Last week the United States Supreme Court heard oral arguments in the never-ending patent battle between Samsung Electronics and Apple. In this iteration of fighting between these two giant tech companies Apple, the United States Court of Appeals for the Federal Circuit upheld a $400 million design patent infringement award. Samsung appealed to the Supreme Court.
The question before the Supreme Court relates to 35 U.S.C. 289 and whether it is appropriate to apportion damages under that statute. The statute is quite clear on the subject, and if the Supreme Court limits itself to the explicit wording of the statute apportionment would be inappropriate and Apple will hold on to the $400 million design patent infringement award. During oral arguments, however, many of the Justices seemed skeptical. Justice Kennedy even hinted at the possibility of a de minimus exception, which leaves many wonder whether the Supreme Court will judicially re-write the statute or use some other contrived judicial exception to significantly reduce Apple’s damage award.
Design patents have become increasingly important over the last decade as the standard for proving design patent infringement has veered toward the substantial observer test familiar in copyright litigation. This has lead many large corporations, such as automakers and shoe companies, like Nike, to generously file on new designs. Should the Supreme Court rule against Apple the decision would have far reaching implications well outside of this mammoth battle of smartphone giants.
Against this backdrop, on Thursday, October 20, 2016, from 2pm to 3pm ET, Gene Quinn will host a free webinar discussion that will explore the genesis of the patent battle between Apple and Samsung, focusing on the design patent infringement fight currently at the United States Supreme Court. In addition to taking as many questions from the audience as possible, we will:

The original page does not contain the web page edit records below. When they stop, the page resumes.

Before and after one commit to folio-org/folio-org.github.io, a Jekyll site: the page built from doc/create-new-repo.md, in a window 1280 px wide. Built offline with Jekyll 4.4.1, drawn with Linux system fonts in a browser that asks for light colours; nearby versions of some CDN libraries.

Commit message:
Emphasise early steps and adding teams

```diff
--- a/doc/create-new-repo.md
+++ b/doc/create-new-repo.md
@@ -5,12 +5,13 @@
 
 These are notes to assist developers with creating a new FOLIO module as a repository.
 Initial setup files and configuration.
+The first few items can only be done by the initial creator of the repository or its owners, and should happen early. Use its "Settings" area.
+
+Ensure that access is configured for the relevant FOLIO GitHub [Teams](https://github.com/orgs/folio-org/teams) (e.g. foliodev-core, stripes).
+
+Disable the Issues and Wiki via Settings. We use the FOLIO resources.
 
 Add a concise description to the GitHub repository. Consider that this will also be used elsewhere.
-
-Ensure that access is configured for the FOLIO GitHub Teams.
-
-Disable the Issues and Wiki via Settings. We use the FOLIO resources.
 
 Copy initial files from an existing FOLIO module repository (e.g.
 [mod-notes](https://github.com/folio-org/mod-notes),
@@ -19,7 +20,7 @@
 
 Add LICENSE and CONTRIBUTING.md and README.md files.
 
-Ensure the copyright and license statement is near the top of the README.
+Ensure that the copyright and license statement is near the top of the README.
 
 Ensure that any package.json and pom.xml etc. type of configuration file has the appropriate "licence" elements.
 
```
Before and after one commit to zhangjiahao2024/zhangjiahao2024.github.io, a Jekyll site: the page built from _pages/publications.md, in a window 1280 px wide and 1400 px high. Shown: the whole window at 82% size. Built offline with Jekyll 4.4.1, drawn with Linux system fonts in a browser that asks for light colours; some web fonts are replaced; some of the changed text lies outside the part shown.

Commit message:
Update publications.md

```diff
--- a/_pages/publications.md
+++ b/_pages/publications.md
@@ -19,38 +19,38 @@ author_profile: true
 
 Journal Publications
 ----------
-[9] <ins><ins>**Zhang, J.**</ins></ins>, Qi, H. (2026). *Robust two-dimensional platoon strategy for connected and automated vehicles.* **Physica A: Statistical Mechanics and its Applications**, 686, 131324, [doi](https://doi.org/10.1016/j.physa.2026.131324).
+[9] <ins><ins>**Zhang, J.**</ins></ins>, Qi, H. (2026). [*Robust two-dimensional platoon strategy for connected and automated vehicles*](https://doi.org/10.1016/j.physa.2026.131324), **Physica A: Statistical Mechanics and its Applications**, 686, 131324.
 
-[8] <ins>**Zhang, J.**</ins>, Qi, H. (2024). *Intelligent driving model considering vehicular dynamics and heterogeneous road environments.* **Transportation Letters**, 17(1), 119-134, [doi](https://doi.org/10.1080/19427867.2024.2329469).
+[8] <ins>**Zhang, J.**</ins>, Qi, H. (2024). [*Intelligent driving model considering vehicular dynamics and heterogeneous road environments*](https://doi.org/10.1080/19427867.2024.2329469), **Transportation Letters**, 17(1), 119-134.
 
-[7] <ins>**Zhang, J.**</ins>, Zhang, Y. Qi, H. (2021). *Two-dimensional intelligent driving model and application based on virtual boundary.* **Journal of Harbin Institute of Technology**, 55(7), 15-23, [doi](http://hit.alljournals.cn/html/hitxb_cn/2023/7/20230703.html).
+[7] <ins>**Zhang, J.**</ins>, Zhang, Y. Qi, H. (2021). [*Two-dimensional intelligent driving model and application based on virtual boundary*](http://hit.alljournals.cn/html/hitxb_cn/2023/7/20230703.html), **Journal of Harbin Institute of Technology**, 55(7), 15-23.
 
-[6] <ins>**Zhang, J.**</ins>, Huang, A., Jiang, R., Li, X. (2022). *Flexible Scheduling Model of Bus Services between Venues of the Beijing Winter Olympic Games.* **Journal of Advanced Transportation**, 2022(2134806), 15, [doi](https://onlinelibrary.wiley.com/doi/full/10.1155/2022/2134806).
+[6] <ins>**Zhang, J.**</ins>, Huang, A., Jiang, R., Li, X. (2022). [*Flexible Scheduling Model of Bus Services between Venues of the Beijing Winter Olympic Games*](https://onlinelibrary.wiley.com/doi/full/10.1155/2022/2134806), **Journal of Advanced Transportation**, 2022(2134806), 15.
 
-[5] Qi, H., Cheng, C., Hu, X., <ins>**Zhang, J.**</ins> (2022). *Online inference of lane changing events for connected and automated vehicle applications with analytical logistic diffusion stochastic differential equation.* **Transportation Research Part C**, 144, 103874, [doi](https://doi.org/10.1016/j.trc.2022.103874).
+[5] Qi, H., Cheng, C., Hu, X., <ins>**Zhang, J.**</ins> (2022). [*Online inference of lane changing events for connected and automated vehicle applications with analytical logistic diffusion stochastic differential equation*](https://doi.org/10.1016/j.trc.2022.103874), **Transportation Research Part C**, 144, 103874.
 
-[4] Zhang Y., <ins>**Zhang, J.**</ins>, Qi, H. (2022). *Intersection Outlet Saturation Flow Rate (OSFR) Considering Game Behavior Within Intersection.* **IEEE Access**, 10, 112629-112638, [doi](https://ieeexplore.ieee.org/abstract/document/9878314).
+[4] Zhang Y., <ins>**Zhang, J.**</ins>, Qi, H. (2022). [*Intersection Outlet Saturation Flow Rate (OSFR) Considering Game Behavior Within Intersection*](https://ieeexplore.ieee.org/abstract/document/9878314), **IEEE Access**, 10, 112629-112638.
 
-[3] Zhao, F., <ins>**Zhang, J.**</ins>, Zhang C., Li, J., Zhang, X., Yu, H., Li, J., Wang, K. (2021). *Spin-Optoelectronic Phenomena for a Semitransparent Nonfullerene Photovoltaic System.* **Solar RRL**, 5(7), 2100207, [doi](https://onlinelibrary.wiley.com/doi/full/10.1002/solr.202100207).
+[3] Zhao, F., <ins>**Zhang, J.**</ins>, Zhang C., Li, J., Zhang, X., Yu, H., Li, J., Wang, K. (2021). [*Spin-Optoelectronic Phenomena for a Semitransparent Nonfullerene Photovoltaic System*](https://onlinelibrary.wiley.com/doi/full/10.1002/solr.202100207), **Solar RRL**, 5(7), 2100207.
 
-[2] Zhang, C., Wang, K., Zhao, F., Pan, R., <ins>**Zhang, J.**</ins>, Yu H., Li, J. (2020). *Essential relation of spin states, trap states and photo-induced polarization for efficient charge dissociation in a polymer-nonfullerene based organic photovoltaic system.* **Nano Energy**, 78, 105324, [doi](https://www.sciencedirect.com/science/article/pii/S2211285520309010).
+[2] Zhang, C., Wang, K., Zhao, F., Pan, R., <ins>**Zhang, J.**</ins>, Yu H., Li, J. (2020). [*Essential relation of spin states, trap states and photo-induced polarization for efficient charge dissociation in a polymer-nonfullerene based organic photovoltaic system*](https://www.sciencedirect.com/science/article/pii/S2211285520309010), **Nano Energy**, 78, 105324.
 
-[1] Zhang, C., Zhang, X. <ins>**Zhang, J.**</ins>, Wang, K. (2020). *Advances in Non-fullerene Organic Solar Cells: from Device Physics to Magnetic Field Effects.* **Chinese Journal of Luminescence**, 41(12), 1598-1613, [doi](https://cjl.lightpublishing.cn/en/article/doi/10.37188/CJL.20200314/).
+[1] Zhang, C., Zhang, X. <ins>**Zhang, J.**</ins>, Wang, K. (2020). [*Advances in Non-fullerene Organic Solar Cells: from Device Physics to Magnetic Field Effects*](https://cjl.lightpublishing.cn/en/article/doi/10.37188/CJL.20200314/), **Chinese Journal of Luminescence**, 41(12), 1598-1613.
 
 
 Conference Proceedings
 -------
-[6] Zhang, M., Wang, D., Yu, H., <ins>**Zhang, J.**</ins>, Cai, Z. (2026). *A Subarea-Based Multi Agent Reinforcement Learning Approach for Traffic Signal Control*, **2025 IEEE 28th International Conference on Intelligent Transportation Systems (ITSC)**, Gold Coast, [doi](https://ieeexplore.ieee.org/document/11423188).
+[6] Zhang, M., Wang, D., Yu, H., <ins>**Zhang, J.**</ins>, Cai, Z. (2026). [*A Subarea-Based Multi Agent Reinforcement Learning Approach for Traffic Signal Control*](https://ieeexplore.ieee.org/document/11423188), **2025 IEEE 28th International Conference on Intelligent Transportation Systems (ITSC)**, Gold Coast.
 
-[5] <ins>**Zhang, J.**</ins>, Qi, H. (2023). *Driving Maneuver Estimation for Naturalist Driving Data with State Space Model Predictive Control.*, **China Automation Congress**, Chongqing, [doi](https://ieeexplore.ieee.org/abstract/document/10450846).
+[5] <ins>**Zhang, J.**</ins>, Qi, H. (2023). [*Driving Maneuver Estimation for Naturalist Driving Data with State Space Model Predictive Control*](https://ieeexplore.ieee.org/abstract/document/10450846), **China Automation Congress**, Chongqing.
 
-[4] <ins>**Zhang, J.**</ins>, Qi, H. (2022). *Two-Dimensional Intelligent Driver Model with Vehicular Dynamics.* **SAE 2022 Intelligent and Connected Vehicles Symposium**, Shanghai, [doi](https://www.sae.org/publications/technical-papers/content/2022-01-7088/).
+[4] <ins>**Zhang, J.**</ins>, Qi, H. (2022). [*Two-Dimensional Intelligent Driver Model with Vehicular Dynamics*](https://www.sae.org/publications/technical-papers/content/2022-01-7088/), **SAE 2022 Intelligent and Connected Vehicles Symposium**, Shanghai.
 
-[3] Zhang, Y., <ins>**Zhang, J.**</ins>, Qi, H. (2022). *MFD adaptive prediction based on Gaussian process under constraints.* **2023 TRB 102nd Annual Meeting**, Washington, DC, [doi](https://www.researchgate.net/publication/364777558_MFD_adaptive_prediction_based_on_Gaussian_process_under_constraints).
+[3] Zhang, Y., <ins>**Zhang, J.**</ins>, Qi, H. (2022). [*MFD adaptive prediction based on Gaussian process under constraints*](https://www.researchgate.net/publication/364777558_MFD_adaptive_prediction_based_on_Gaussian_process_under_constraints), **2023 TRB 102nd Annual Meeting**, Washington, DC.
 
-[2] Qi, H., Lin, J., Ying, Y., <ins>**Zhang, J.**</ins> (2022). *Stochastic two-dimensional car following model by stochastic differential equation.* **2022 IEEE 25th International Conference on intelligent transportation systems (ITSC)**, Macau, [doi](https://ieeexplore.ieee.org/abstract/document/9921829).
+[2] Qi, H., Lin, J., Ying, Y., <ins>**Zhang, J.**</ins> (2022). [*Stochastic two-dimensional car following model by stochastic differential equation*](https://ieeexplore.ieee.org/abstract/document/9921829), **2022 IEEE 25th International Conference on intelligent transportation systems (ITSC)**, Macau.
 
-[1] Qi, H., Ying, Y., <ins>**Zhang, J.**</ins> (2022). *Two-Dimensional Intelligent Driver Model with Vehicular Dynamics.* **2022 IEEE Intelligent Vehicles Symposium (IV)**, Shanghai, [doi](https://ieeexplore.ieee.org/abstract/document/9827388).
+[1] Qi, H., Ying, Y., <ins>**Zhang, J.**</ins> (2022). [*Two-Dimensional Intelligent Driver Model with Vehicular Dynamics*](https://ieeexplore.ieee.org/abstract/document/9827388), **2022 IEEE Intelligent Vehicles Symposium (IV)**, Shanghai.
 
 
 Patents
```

- Ask the question “how did we get here” and provide a business/tech perspective on the battle.
- Provide a quick primer on design patents and the test for determining if there is infringement.
- Discuss the positions taken by Apple, Samsung and the Solicitor General at the Supreme Court.
- Make predictions regarding what the Supreme Court will ultimately decide.